**TASK TO CARRY OUT:** Return the entries exactly. Images are not part of the copy.

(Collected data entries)

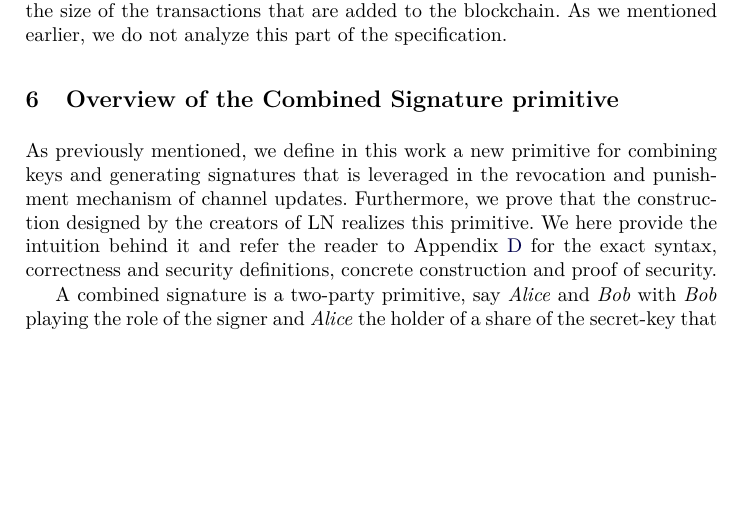
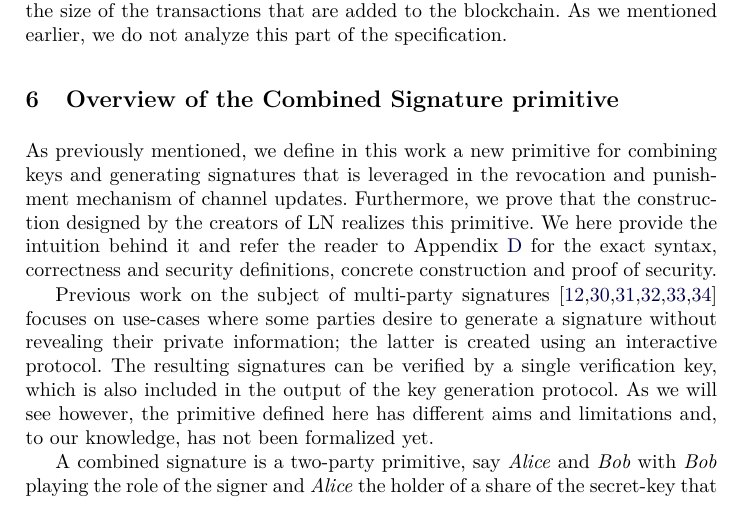
Before and after one commit to OrfeasLitos/PaymentChannels, a LaTeX paper (src/paymentChannels.tex, which reads src/combsigndescr.tex): part of page 14 of 83 before the commit and part of page 14 of 85 after it, cut so that both start at the same text, the shorter picture padded with empty space. Compiled offline with pdfLaTeX.

Commit message:
Compare CombS with other multisignatures

```diff
--- a/src/combsigndescr.tex
+++ b/src/combsigndescr.tex
@@ -7,6 +7,15 @@
   provide the intuition behind it and refer the reader to
   Appendix~\ref{appendix:combinedsign} for the exact syntax, correctness and
   security definitions, concrete construction and proof of security.
+
+  Previous work on the subject of multi-party
+  signatures~\cite{DBLP:conf/ndss/NicolosiKDM03,DBLP:journals/iacr/BellareS01,boyd1986digital,DBLP:conf/ndss/Ganesan95a,DBLP:conf/crypto/MacKenzieR01,ganesan1994secure}
+  focuses on use-cases where some parties desire to generate a signature without
+  revealing their private information; the latter is created using an
+  interactive protocol. The resulting signatures can be verified by a single
+  verification key, which is also included in the output of the key generation
+  protocol. As we will see however, the primitive defined here has different
+  aims and limitations and, to our knowledge, has not been formalized yet.
 
   A combined signature is a two-party primitive, say \alice{} and \bob{} with
   \bob{} playing the role of the signer and \alice{} the holder of a share of
```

**EXERCISE SOLUTION:**
Before and after one commit to OrfeasLitos/PaymentChannels, a LaTeX paper (src/paymentChannels.tex, which reads src/combsigndescr.tex): part of page 14 of 83 before the commit and part of page 14 of 85 after it, cut so that both start at the same text, the shorter picture padded with empty space. Compiled offline with pdfLaTeX.

Commit message:
Compare CombS with other multisignatures

```diff
--- a/src/combsigndescr.tex
+++ b/src/combsigndescr.tex
@@ -7,6 +7,15 @@
   provide the intuition behind it and refer the reader to
   Appendix~\ref{appendix:combinedsign} for the exact syntax, correctness and
   security definitions, concrete construction and proof of security.
+
+  Previous work on the subject of multi-party
+  signatures~\cite{DBLP:conf/ndss/NicolosiKDM03,DBLP:journals/iacr/BellareS01,boyd1986digital,DBLP:conf/ndss/Ganesan95a,DBLP:conf/crypto/MacKenzieR01,ganesan1994secure}
+  focuses on use-cases where some parties desire to generate a signature without
+  revealing their private information; the latter is created using an
+  interactive protocol. The resulting signatures can be verified by a single
+  verification key, which is also included in the output of the key generation
+  protocol. As we will see however, the primitive defined here has different
+  aims and limitations and, to our knowledge, has not been formalized yet.
 
   A combined signature is a two-party primitive, say \alice{} and \bob{} with
   \bob{} playing the role of the signer and \alice{} the holder of a share of
```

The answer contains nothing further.